I grew up in a poor family on a council estate. My father left home when I was very small never to be seen again. At that time I had three younger sisters. My mam worked hard, as a single parent, to support us but we were poor. I can remember being told to hide behind the settee and pretend that there was no-one home when the rent man called.
I learned to read very early and was an avid reader. I would read anything I could get my hands on and can remember reading the Bible from a very young age. We occasionally went to Sunday School at the Methodist chapel on the Green but we were not regular church goers.
When I was about 8 years old we started to attend the Kingdom Hall and to take lessons from the Jehovah’s Witnesses. One day, my mam was expecting the teachers from the Kingdom Hall to visit. She was in the kitchen doing the laundry and because it was a beautiful spring day she had the front and back doors open to allow a breeze to circulate.
There was a knock at the front door and, still busy in the kitchen, my mam called out ‘Who’s there?’ The reply came ‘We’ve come from a church.’ Thinking that it was the Jehovah’s Witness teachers, mam called back ‘Come in and sit down’. She came out of the kitchen to find two tall, young Mormon missionaries sitting on the settee. Strangely, the teachers from the Kingdom Hall never did call that day but we received the first of the missionary discussions.
I remember that the missionaries taught us with flannel boards – boards covered with a flannel type material – and pictures with sandpaper on the back that were stuck onto the flannel boards. I think the first lesson had pictures of the Eastern and Western hemispheres, the Bible and the Book of Mormon. I distinctly remember that I believed everything that the missionaries taught us – it seemed familiar, as if they were just reminding me of things that I knew but had forgotten.

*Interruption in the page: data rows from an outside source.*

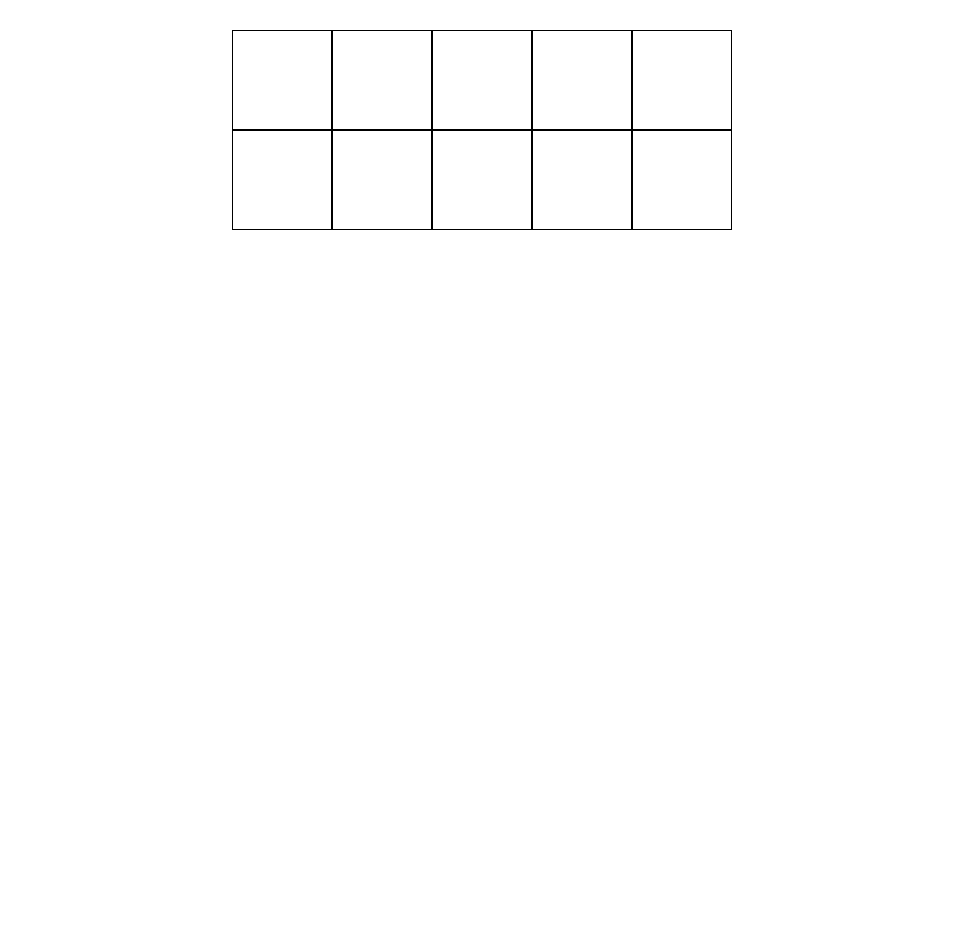
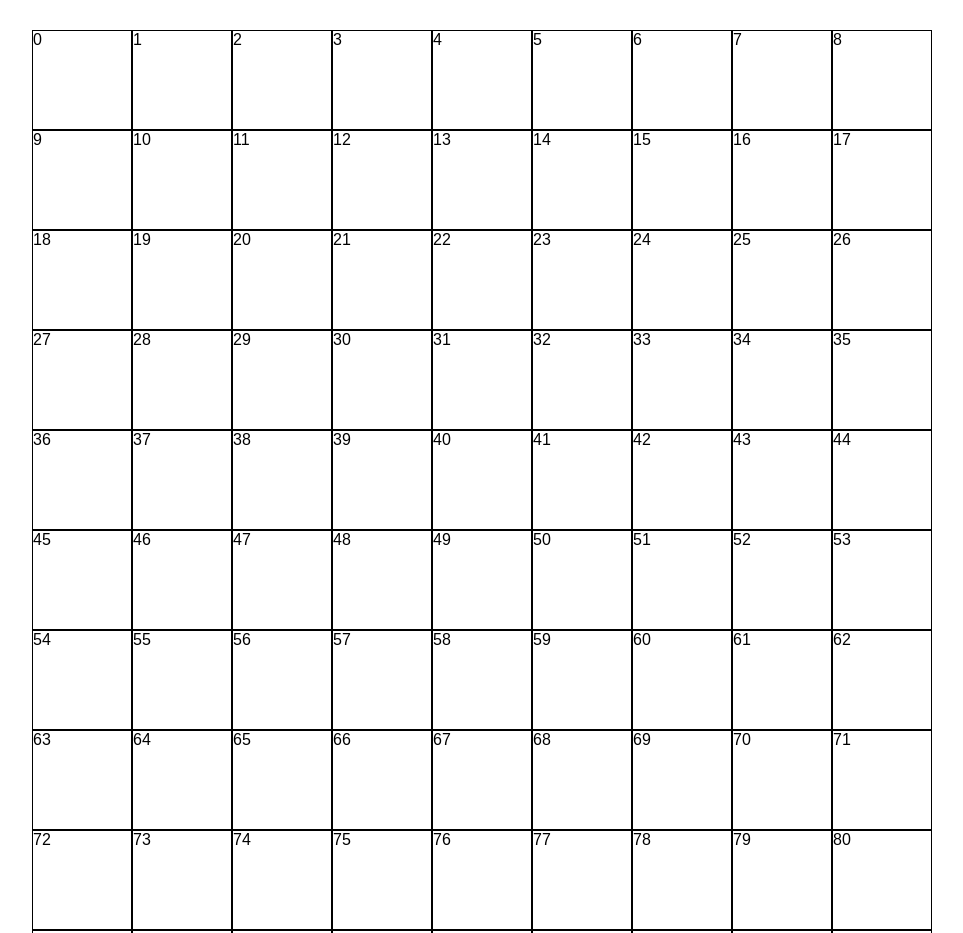
Before and after one commit to Drakon9927/js-campominato-grid, a plain HTML site: page index.html in a window 1280 px wide. Shown: the top 933 px of the page, without its empty margins (158-1121 px from the left). Before the commit the page ends 800 px from the top, so only its background shows below. Drawn offline with Linux system fonts and the light colour scheme.

Commit message:
m2 - js grid

```diff
--- a/css/style.css
+++ b/css/style.css
@@ -13,7 +13,7 @@ body {
 	display: flex;
 	flex-wrap: wrap;
 	margin: 0 auto;
-	width: 500px;
+	width: 900px;
     padding-top: 30px;
 }
 
--- a/index.html
+++ b/index.html
@@ -8,6 +8,7 @@
 </head>
 <body>
     <div id="grid">
+        <!-- <div class="square"></div>
         <div class="square"></div>
         <div class="square"></div>
         <div class="square"></div>
@@ -16,8 +17,7 @@
         <div class="square"></div>
         <div class="square"></div>
         <div class="square"></div>
-        <div class="square"></div>
-        <div class="square"></div>
+        <div class="square"></div> -->
 
     </div>
 
--- a/script.js
+++ b/script.js
@@ -0,0 +1,10 @@
+let griglia = document.getElementById(`grid`);
+
+for (let i = 0; i < 100; i++) {
+
+    let square = document.createElement("div");
+    square.classList.add("square");
+    square.innerText = i;
+    griglia.append(square);
+
+}
```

In June, when I was 10, my mam, two of my sisters and I were baptised into the Church. Unfortunately, soon after we were baptised my mam and my sisters stopped attending Church. I kept going however, and was encouraged and supported in my church activity by my new friends in the church and by great leaders in the ward, like John Dale and the Ingram, Helps and Beaumont families who took an interest in the scruffy little boy from the Council estate. Harry and Maureen Beaumont, with six children of their own, unselfishly opened their home, their pantry and their hearts to me and a host of other young people who had families that were not in the Church.
Eventually, I somehow received a call to serve a mission in the England London South Mission. In the meantime I had become engaged to my Pearl among Women who promised to marry me when I returned from my mission.
While on my mission I met another missionary who knew Elder Curtis who had knocked on our door in 1968 and had taught and baptised my family. I obtained Elder Curtis’ address and wrote to him to tell him that the boy he had baptised 9 years was now himself serving as a missionary. Elder Curtis wrote back thrilled at the news but confessed that he had had to look at his journal to recall the family he had taught in Billingham who had ‘gone inactive’ as far as he knew.
I am grateful that there were people who had sufficient love to embrace a scruffy little boy from a single parent family and nurture him in the gospel.